For purposes of illustration, FIG. 2 shows adjacent character positions enclosed in dark lines, with a one-pixel spacing between adjacent horizontal character positions and a two-pixel spacing between adjacent vertical character positions.

Assume that, in the execution of a program to display alphanumeric characters on the display circuit 13, the microcomputer 11 is to display the character A in the 10th character position of display text line 5, shown as submatrix 25 in FIG. 2. Essentially, to write the character A into the 5 by 7 dot submatrix 25, each of the cross-hatched pixels in the submatrix 25 of FIG. 2 is turned on (made "black") in the pattern of the character A. To accomplish this, the microcomputer 11 computes the addresses for the pixels that make up the character A for the 10th character position on display text line 5 and then it generates the sequence of the addresses for the pixels that need to be turned on.

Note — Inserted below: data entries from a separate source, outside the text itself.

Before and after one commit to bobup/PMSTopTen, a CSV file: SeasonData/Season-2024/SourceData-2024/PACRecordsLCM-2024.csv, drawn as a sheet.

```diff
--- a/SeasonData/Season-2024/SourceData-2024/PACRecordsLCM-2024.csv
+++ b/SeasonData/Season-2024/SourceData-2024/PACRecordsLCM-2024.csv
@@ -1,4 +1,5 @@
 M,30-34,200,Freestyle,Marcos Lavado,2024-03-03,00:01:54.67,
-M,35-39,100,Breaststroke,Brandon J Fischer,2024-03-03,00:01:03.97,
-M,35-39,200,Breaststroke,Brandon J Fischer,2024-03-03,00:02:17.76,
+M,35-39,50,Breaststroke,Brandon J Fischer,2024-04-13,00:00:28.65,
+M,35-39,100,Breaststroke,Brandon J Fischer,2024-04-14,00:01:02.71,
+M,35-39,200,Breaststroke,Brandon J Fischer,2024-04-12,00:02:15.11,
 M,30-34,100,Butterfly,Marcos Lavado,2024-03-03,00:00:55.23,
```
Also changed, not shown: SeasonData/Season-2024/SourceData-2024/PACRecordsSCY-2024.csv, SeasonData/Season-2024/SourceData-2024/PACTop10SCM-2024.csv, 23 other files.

As indicated before, programming a microcomputer, such as an Intel 8051 microcomputer, to accomplish the above-described computations is well known to those skilled in the art of programming.

Initially the microcomputer 11 locates the address of the beginning pixel in the upper left-hand corner of the 10th character position on display text line 5. This beginning pixel is located at address 39, 55 which is the 39th pixel down from the top of the display in the display circuit 13 and the 55th pixel horizontally from the left. The microcomputer 11 then determines from the pattern for the character A in its internal character ROM that the third pixel in the first line of the character A needs to be turned on. So the microcomputer 11 generates the associated address 39, 57 (row 39, column 57) for that third pixel and selectively strobes that address 39, 57 into the drive latch 17 and column address latch 15. These address signals along with the mode signals M1 and M1 /, as discussed above, cause the voltage translation circuits 25 and 27 and the drive circuits 31 to provide the proper voltages to the display circuit 13 to turn on the pixel located at address 39, 57 (row 39, column 57). After turning on the pixel at address 39, 57, the microcomputer 11 determines that there are no more pixels on the top line of the character A in the character ROM that need to be displayed. In the same manner, the microcomputer 11 then sequentially develops addresses 40, 56 and 40, 58 for the second line in the character A in the character ROM; 41, 55 and 41, 59 for the third line in the character A in the character ROM; and so on until addresses have been generated for the remaining picture elements to be turned on in the display circuit 13 for the character A in the submatrix 25. After all of the cross-hatched pixels in submatrix 25 of FIG. 2 have been selectively turned on, the character A is displayed.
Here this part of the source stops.